Group-based Tai Chi as therapy for alleviating experiences of social death in people with advanced, incurable disease: an ethnographic study
Qualitative Research in Sport, Exercise and Health
A Bradshaw, L Walker, E Borgstrom & S.M. Burke
Advanced, incurable disease is a highly stressful and traumatic life event that can lead to losses of social identity, social connectedness, and losses associated with bodily disintegration. The combination of these losses makes it difficult to remain socially active and sometimes results in experiences of social death. However, few studies have explored the role of group-based hospice activities for mitigating the impact of social death in people with advanced, incurable disease. The aim of this study was to explore the personal and social experiences of participating in hospice-based Tai Chi among people with advanced, incurable disease, including its impact in mitigating experiences of social death. A focused ethnography was used to guide this study. Six months were spent in a local hospice day therapy unit in England collecting data through multiple methods, including 17 semi-structured interviews, 200 hours of participant observation, and informal conversations with 19 participants (15 females; 4 males, aged between 50 and 91). Data were analysed using a thematic framework approach and represented using traditional tales and ethnographic creative non-fictions (CNF). Two main themes were developed: (1) fostering social connections and meaningful support; and (2) the protection of a collective identity. An ethnographic CNF ‘moving and being together’ presents these themes in evocative, engaging, and accessible ways. Study findings demonstrate the value of group-based Tai Chi for mitigating experiences of social death in people with advanced, incurable disease. Ethnographic CNFs are a valuable way to represent lived experiences of illness in palliative and hospice care populations.
A Bradshaw is a Research Fellow in Palliative Care within the Wolfson Research Palliative Care Research Centre at the University of Hull. His research focuses on understanding the role that physical activity may have on health, well-being, and quality of life in patients with advanced and chronic diseases. He also researches the implementation of person-centred outcome measures into routine palliative care practice and using data from these measures to drive service-wide improvements in palliative care. He has experience in using qualitative research methods and methodologies within health service research contexts.
L Walker is Professor of Health and Social Work Research. She is a medical sociologist and registered social worker with expertise in the sociology of chronic and disabling conditions, particularly autoimmune conditions. She is an experienced qualitative researcher who has worked in both UK and southern African contexts. She is Associate Director of the Wolfson Centre for Palliative Care Research, University of Hull.
E Borgstrom is a medical anthropologist and lecturer at the Open University. Her specialist area in research and teaching is death and dying, with an emphasis on end-of-life care. She uses anthropological skills to disrupt the normative concepts in end-of-life care by foregrounding people’s everyday experiences and the structural and discursive elements that shape how care is provided. She is a co-editor of Mortality, an international, interdisciplinary journal for death studies and plays an active role in the American Anthropological Association’s Dying and Bereavement special interest group, which is part of the Society for Medical Anthropology.

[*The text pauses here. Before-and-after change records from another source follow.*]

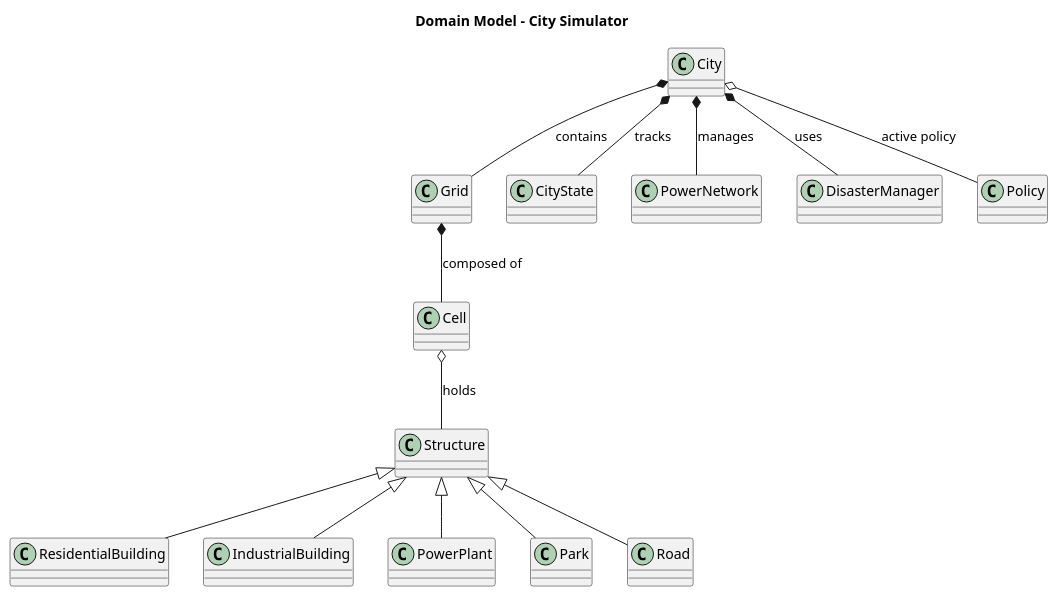
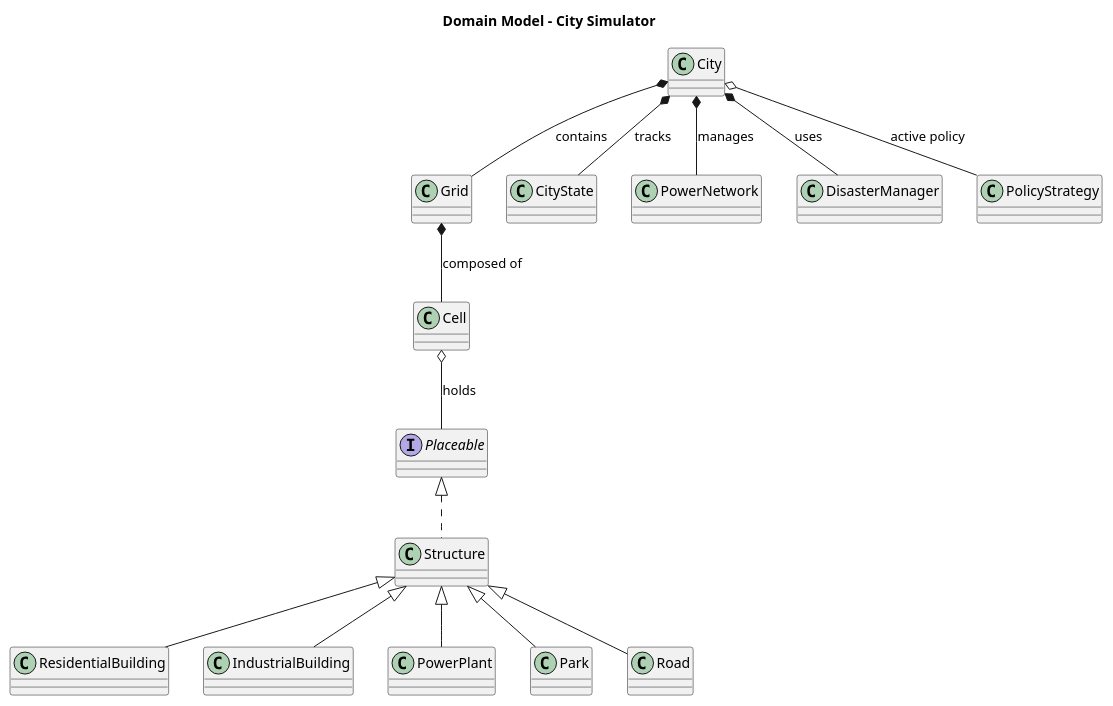
Before and after one commit to simonebumstead/city_simulator: the diagram in docs/diagrams/md/DomainModelUML.md, drawn with PlantUML. The commit also changed 4 other files, not shown here.

Commit message:
modifiche ai diagrammi + aggiunto file con user stories e file di system test

````diff
--- a/docs/diagrams/md/DomainModelUML.md
+++ b/docs/diagrams/md/DomainModelUML.md
@@ -1,39 +1,41 @@
 ```plantuml
 @startuml
 title Domain Model - City Simulator
 
 ' --- Entità Principali ---
 class City
 class Grid
 class Cell
 class CityState
 class PowerNetwork
 class DisasterManager
-class Policy
+class PolicyStrategy
 
 ' --- Strutture ---
+interface Placeable
 class Structure
 class ResidentialBuilding
 class IndustrialBuilding
 class PowerPlant
 class Park
 class Road
 
 ' --- Relazioni ---
 City *-- Grid : contains
 City *-- CityState : tracks
 City *-- PowerNetwork : manages
 City *-- DisasterManager : uses
-City o-- Policy : active policy
+City o-- PolicyStrategy : active policy
 
 Grid *-- Cell : composed of
-Cell o-- Structure : holds
+Cell o-- Placeable : holds
 
+Placeable <|.. Structure
 Structure <|-- ResidentialBuilding
 Structure <|-- IndustrialBuilding
 Structure <|-- PowerPlant
 Structure <|-- Park
 Structure <|-- Road
 
 @enduml
 ```
````
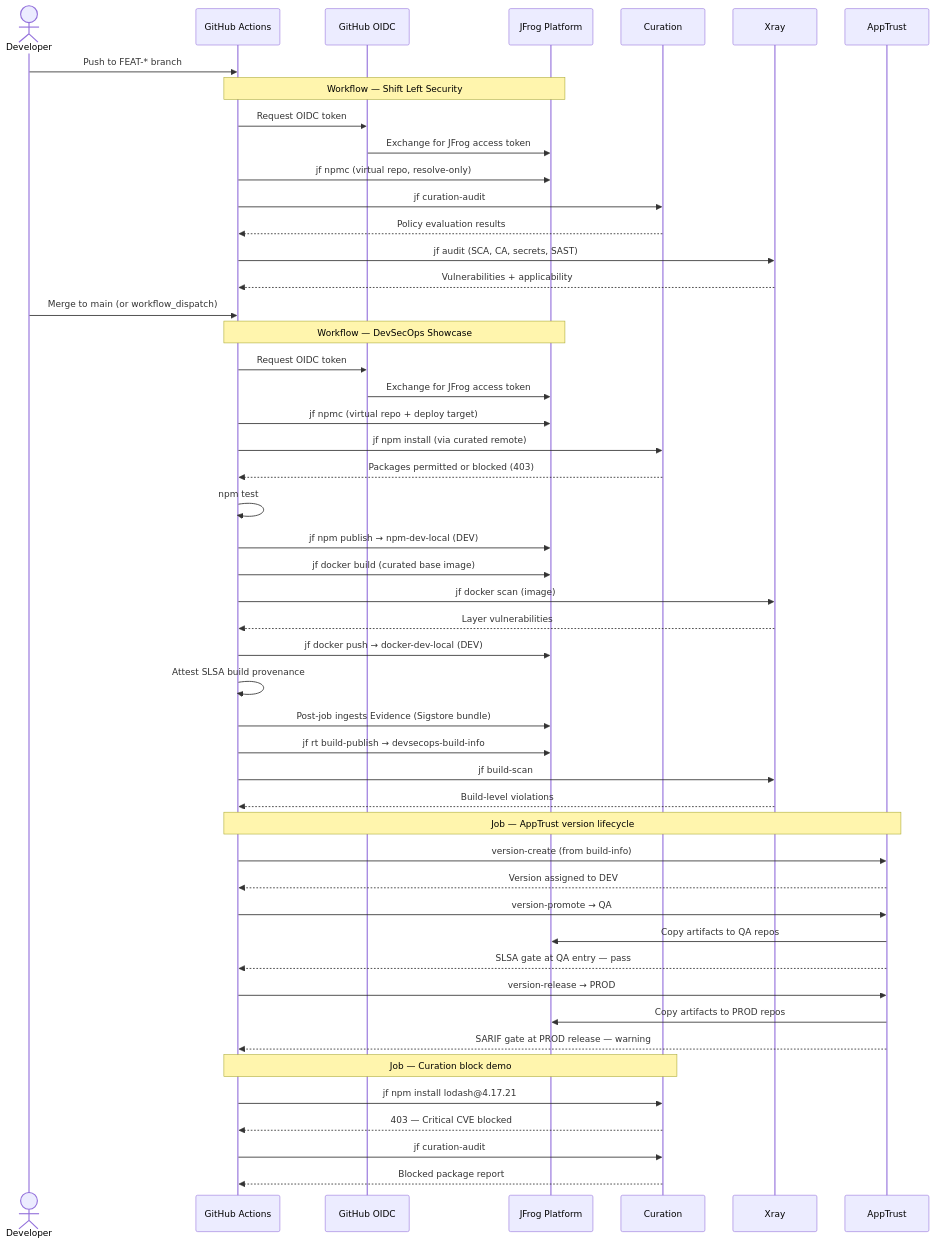
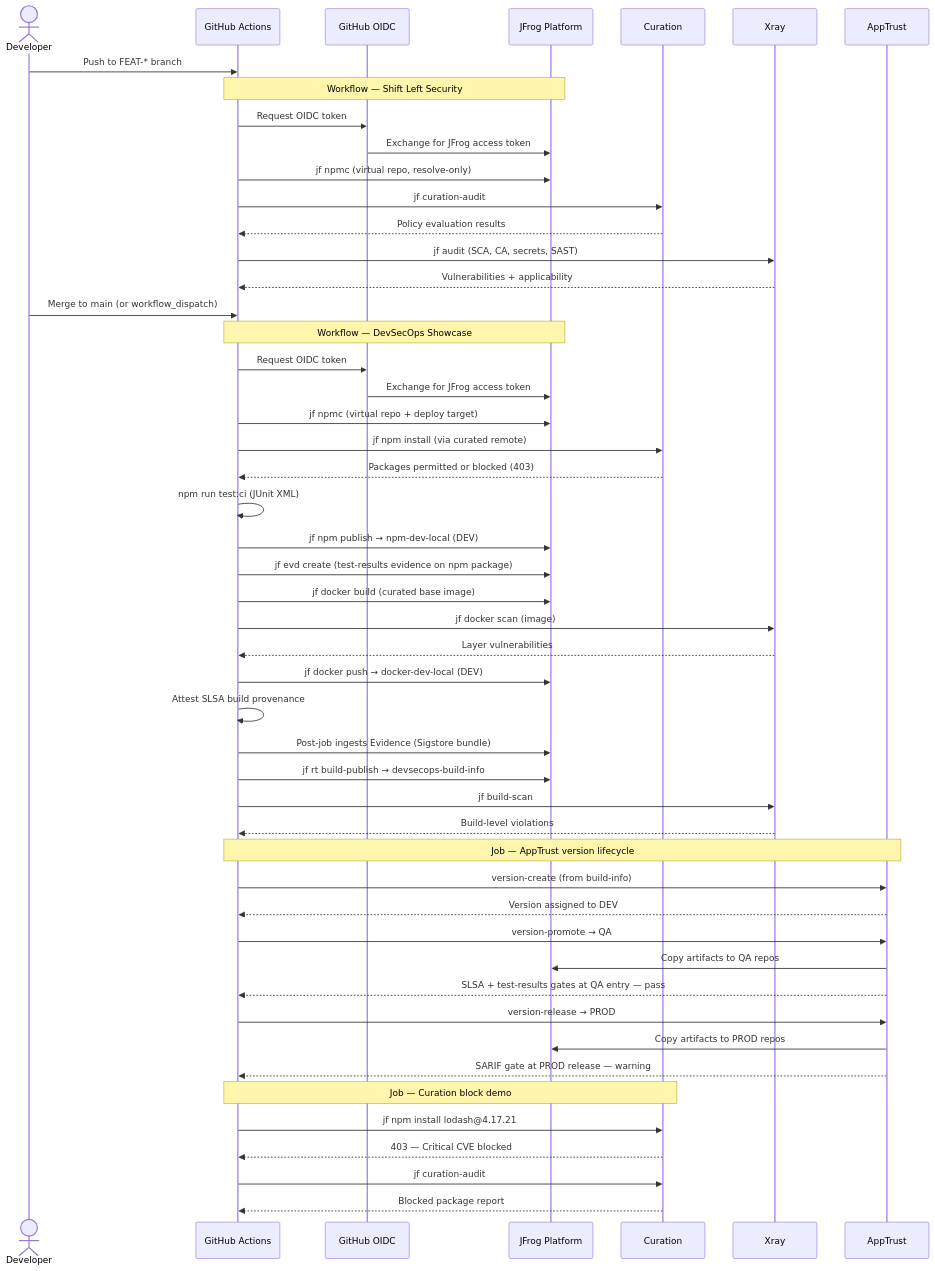
One commit to tomjfrog/jfrog-basic-implementation changed the diagram in README.md. Above: the diagram before and after it, drawn with Mermaid. The commit also changed other lines of this file and 6 other files, not shown here.

First line of the commit message:
Attach test-results evidence to published npm package

````diff
--- a/README.md
+++ b/README.md
@@ -120,61 +122,62 @@
 ```mermaid
 sequenceDiagram
     actor Dev as Developer
     participant GHA as GitHub Actions
     participant OIDC as GitHub OIDC
     participant JF as JFrog Platform
     participant Cur as Curation
     participant Xray as Xray
     participant AT as AppTrust
 
     Dev->>GHA: Push to FEAT-* branch
 
     Note over GHA,JF: Workflow — Shift Left Security
 
     GHA->>OIDC: Request OIDC token
     OIDC->>JF: Exchange for JFrog access token
     GHA->>JF: jf npmc (virtual repo, resolve-only)
     GHA->>Cur: jf curation-audit
     Cur-->>GHA: Policy evaluation results
     GHA->>Xray: jf audit (SCA, CA, secrets, SAST)
     Xray-->>GHA: Vulnerabilities + applicability
 
     Dev->>GHA: Merge to main (or workflow_dispatch)
 
     Note over GHA,JF: Workflow — DevSecOps Showcase
 
     GHA->>OIDC: Request OIDC token
     OIDC->>JF: Exchange for JFrog access token
     GHA->>JF: jf npmc (virtual repo + deploy target)
     GHA->>Cur: jf npm install (via curated remote)
     Cur-->>GHA: Packages permitted or blocked (403)
-    GHA->>GHA: npm test
+    GHA->>GHA: npm run test:ci (JUnit XML)
     GHA->>JF: jf npm publish → npm-dev-local (DEV)
+    GHA->>JF: jf evd create (test-results evidence on npm package)
     GHA->>JF: jf docker build (curated base image)
     GHA->>Xray: jf docker scan (image)
     Xray-->>GHA: Layer vulnerabilities
     GHA->>JF: jf docker push → docker-dev-local (DEV)
     GHA->>GHA: Attest SLSA build provenance
     GHA->>JF: Post-job ingests Evidence (Sigstore bundle)
     GHA->>JF: jf rt build-publish → devsecops-build-info
     GHA->>Xray: jf build-scan
     Xray-->>GHA: Build-level violations
 
     Note over GHA,AT: Job — AppTrust version lifecycle
 
     GHA->>AT: version-create (from build-info)
     AT-->>GHA: Version assigned to DEV
     GHA->>AT: version-promote → QA
     AT->>JF: Copy artifacts to QA repos
-    AT-->>GHA: SLSA gate at QA entry — pass
+    AT-->>GHA: SLSA + test-results gates at QA entry — pass
     GHA->>AT: version-release → PROD
     AT->>JF: Copy artifacts to PROD repos
     AT-->>GHA: SARIF gate at PROD release — warning
 
     Note over GHA,Cur: Job — Curation block demo
 
     GHA->>Cur: jf npm install lodash@4.17.21
     Cur-->>GHA: 403 — Critical CVE blocked
     GHA->>Cur: jf curation-audit
     Cur-->>GHA: Blocked package report
 ```
````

M. Burke is an Associate Professor in Exercise and Health Psychology in the School of Biomedical Sciences at the University of Leeds. Her research focuses on the role of physical activity for disease management and prevention, and the development and implementation of behaviour change interventions in clinical practice. She is particularly interested in active lifestyles for managing the adverse effects of cancer and improving quality of life for people nearing the end of life. She is also interested in the advancement of qualitative research methods within clinical and healthcare services research. She is an Associate Editor for the journal Research Quarterly for Exercise and Sport and an executive board member of the International Society of Qualitative Research in Sport and Exercise.